_What is required_: From the data below, please reproduce exactly everything from the line that contains "- primary: custom" down to the line that contains "Co-authored-by: Claude Opus", with both ends included.

· · ·

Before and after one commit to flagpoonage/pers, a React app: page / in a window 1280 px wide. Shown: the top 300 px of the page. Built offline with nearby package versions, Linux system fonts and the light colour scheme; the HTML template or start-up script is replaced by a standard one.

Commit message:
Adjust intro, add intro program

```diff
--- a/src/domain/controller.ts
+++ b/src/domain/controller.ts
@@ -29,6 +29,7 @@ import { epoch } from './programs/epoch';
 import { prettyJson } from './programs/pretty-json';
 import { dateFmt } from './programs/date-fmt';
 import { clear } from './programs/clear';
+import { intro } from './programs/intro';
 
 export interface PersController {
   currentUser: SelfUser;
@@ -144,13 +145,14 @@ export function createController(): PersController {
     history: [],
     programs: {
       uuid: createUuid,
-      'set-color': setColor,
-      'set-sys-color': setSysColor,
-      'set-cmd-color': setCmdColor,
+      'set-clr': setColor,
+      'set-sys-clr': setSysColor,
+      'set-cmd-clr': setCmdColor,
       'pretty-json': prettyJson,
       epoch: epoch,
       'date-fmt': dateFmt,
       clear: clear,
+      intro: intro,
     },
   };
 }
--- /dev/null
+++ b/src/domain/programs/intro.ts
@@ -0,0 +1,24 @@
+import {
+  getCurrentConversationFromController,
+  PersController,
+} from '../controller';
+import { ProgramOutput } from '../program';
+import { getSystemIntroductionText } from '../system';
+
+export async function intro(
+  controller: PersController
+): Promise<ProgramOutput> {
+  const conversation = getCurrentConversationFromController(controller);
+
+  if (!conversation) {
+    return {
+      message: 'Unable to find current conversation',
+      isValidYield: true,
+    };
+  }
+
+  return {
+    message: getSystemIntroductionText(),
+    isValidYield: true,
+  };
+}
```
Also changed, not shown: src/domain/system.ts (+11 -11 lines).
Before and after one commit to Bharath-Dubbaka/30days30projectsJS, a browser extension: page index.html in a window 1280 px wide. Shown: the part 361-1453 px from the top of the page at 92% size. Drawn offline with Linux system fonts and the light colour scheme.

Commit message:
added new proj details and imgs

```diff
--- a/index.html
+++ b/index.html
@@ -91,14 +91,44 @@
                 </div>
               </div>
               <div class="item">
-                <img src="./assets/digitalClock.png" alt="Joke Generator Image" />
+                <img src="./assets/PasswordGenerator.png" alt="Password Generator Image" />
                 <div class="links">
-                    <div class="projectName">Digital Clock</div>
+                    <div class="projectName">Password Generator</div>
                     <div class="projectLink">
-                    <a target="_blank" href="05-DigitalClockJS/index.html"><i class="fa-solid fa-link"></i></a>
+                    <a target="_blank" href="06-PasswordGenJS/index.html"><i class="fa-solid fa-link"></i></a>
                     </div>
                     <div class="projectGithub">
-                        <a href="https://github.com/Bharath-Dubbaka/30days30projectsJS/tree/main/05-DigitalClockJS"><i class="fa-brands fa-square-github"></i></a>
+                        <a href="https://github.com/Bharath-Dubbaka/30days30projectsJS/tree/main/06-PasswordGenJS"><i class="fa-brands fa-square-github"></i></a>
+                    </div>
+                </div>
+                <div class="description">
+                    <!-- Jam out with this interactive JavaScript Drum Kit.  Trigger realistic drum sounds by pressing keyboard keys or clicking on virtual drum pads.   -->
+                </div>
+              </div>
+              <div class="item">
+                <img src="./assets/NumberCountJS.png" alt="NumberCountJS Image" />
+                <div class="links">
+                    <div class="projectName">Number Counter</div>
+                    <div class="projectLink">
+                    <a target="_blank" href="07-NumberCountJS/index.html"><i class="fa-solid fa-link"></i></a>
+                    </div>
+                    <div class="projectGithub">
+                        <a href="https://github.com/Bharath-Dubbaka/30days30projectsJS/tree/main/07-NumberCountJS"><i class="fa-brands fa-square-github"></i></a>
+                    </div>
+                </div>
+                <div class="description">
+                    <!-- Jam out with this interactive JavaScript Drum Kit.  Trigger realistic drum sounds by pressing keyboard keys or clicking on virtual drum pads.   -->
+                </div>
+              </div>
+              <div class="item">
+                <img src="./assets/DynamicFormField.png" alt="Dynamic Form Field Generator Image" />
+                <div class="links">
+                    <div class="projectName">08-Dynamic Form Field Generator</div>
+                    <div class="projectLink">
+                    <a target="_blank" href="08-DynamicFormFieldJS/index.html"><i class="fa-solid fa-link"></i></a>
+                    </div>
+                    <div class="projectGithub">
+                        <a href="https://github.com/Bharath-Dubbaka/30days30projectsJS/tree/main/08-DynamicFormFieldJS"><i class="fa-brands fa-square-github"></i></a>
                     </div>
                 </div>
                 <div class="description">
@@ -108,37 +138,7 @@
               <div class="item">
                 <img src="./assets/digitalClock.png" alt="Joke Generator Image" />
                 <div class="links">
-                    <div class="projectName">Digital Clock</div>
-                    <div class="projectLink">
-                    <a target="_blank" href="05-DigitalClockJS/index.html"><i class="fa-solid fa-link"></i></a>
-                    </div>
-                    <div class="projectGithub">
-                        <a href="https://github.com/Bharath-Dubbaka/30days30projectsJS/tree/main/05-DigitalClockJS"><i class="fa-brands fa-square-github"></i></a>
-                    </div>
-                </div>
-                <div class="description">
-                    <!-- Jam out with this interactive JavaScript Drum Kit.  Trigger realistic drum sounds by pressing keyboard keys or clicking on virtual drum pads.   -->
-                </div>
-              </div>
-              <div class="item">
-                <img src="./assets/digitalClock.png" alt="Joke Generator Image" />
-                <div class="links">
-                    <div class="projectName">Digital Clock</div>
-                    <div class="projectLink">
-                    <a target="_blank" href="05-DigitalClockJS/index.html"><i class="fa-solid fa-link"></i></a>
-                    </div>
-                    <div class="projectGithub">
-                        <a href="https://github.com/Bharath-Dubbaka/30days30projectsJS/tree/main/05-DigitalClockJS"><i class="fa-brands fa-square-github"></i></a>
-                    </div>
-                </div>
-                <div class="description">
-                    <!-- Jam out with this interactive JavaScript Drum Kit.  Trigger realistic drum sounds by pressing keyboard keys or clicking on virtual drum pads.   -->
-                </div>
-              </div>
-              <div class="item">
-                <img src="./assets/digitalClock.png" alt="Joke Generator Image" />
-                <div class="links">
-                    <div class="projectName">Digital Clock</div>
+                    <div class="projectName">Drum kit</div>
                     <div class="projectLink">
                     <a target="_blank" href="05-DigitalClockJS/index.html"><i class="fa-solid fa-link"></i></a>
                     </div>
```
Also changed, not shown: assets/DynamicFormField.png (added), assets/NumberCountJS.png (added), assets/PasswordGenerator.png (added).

· · ·

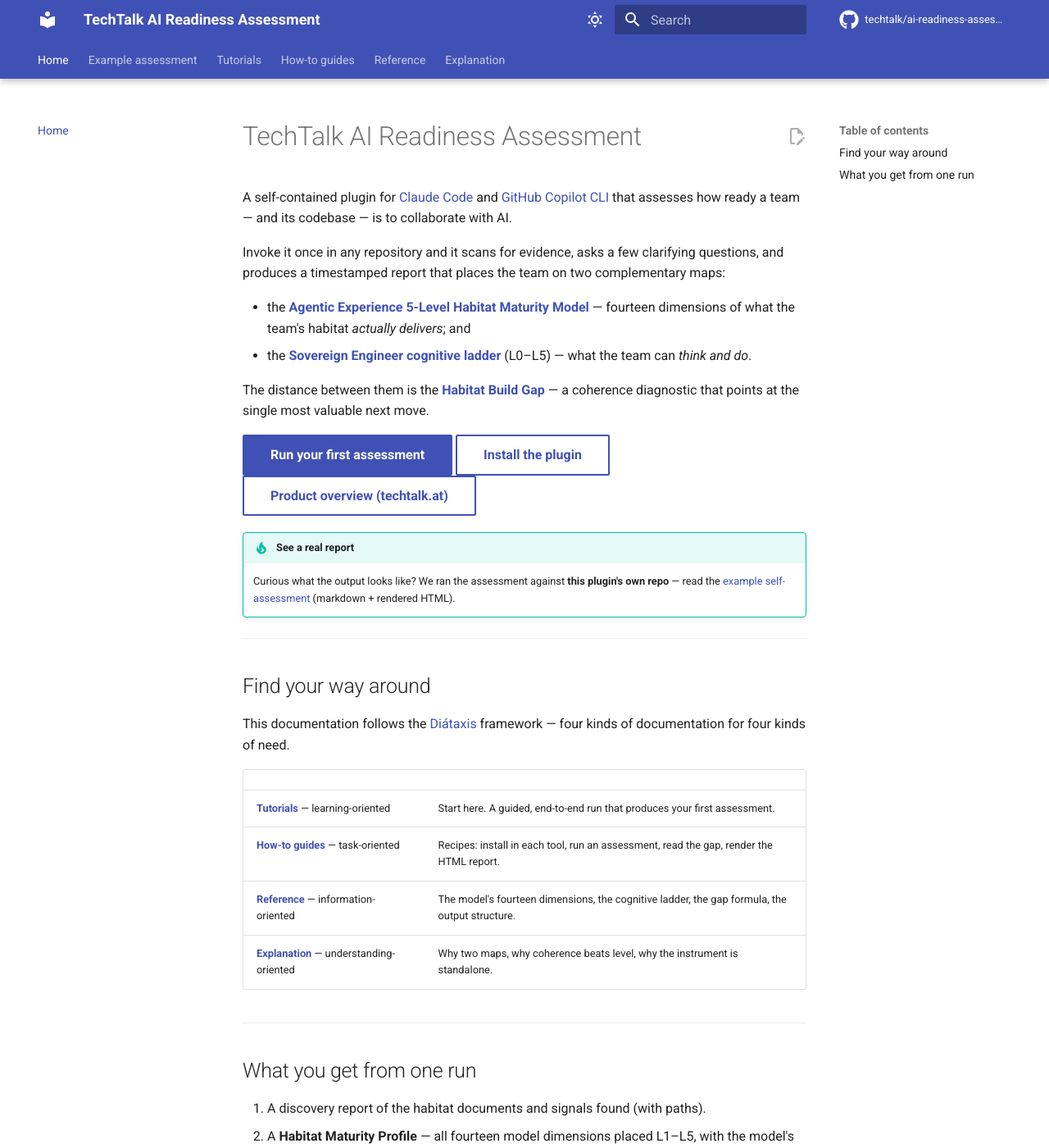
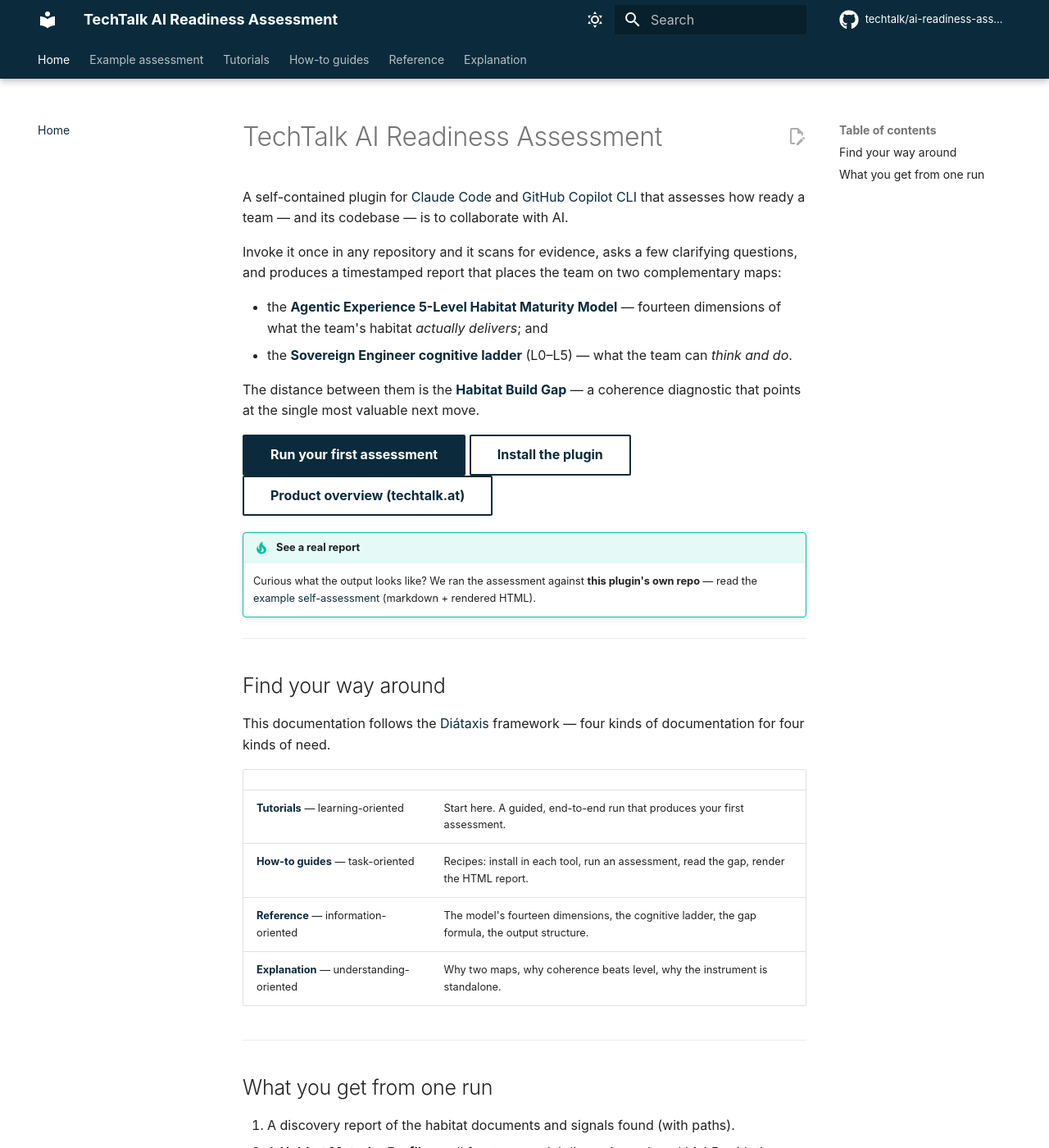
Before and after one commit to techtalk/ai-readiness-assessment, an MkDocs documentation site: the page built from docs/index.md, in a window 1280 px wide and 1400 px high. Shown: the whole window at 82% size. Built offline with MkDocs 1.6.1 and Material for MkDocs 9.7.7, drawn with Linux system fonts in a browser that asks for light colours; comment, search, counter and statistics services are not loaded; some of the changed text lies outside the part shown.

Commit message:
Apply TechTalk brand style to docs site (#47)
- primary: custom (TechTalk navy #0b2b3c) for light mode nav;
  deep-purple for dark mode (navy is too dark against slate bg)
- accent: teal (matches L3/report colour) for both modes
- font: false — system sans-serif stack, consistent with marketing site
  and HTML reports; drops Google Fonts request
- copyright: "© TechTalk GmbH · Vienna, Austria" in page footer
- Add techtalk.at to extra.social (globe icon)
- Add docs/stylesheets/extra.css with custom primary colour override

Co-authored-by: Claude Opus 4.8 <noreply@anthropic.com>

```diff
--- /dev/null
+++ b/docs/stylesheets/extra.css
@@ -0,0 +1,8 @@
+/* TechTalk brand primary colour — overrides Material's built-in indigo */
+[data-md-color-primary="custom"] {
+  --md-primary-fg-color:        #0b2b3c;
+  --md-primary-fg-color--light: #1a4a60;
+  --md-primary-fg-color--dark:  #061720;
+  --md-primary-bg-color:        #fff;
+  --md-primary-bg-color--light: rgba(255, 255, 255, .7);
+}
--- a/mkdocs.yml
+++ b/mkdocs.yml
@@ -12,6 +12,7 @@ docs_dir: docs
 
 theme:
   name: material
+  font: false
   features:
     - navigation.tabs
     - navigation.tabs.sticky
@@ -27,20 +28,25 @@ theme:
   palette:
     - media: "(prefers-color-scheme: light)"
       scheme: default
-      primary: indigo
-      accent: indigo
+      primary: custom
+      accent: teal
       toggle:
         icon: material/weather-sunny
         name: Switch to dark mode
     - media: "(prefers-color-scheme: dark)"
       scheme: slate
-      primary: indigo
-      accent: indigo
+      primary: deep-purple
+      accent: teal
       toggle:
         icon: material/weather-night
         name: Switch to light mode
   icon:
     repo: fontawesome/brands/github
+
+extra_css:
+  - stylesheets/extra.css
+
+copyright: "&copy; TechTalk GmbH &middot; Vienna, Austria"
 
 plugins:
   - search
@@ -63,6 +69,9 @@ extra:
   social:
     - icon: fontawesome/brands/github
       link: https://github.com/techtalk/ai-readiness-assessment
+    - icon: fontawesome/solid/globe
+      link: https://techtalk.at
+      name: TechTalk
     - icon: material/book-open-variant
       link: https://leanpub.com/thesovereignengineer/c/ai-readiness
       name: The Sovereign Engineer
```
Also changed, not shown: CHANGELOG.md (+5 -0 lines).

· · ·

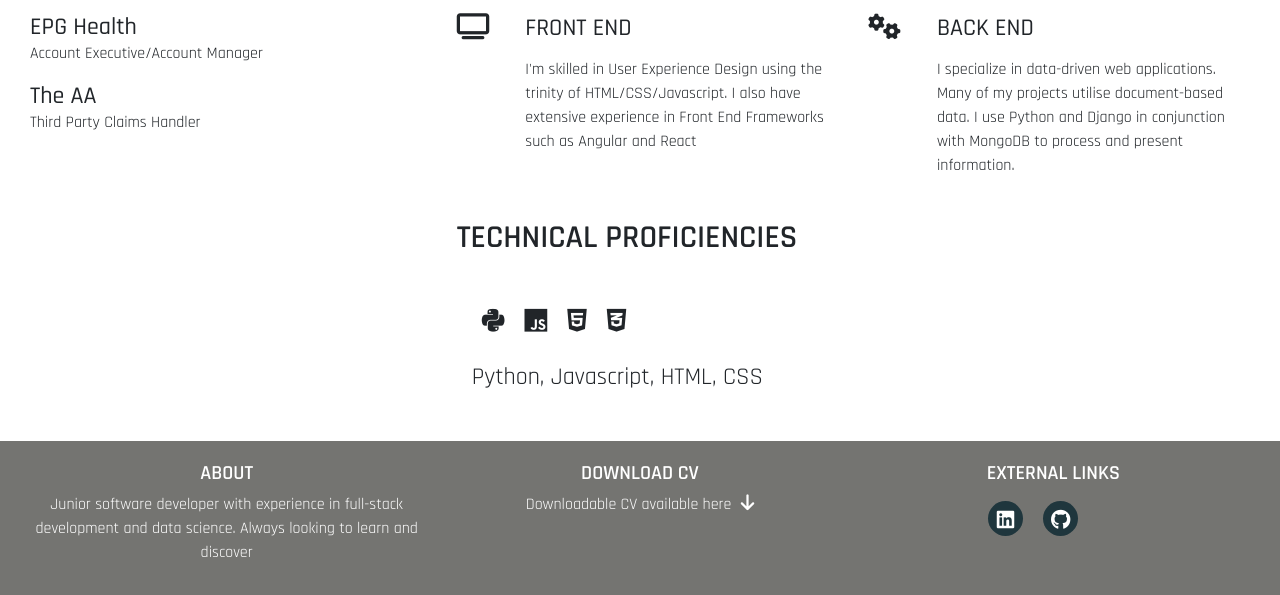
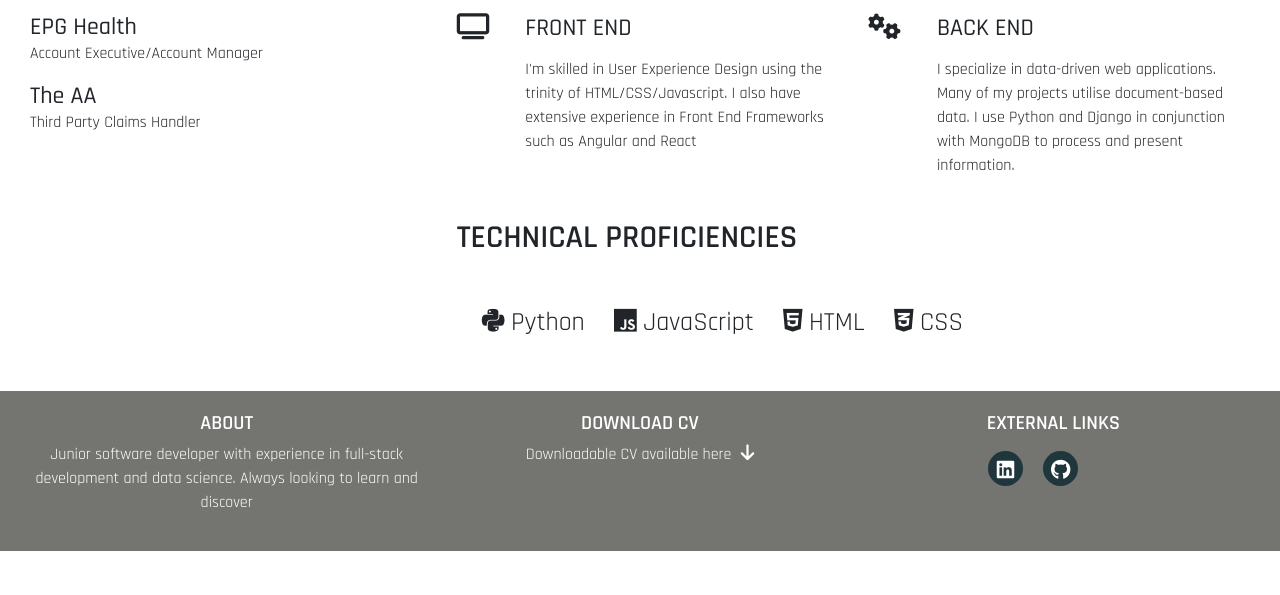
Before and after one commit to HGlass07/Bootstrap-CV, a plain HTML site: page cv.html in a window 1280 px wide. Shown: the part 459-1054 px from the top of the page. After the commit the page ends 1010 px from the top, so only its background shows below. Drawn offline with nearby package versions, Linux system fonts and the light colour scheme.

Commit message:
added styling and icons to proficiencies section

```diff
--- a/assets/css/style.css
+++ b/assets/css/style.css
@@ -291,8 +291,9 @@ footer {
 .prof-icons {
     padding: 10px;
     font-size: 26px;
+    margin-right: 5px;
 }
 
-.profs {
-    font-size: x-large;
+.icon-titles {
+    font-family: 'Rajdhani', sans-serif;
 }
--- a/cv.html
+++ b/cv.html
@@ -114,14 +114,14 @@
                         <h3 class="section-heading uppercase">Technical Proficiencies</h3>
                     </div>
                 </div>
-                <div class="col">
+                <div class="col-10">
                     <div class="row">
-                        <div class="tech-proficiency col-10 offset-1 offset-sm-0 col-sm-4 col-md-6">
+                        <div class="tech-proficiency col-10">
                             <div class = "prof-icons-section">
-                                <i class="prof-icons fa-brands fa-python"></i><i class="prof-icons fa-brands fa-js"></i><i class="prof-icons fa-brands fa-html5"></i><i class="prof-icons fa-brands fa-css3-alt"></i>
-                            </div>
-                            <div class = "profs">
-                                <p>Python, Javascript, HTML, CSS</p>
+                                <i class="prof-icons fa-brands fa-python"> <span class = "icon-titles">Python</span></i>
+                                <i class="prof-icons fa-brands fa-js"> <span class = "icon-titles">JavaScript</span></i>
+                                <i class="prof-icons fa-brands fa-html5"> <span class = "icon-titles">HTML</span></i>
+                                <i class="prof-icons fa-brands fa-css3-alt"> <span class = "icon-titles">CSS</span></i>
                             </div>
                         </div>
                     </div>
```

· · ·

_Response to this task_:
- primary: custom (TechTalk navy #0b2b3c) for light mode nav;
  deep-purple for dark mode (navy is too dark against slate bg)
- accent: teal (matches L3/report colour) for both modes
- font: false — system sans-serif stack, consistent with marketing site
  and HTML reports; drops Google Fonts request
- copyright: "© TechTalk GmbH · Vienna, Austria" in page footer
- Add techtalk.at to extra.social (globe icon)
- Add docs/stylesheets/extra.css with custom primary colour override

Co-authored-by: Claude Opus 4.8 <noreply@anthropic.com>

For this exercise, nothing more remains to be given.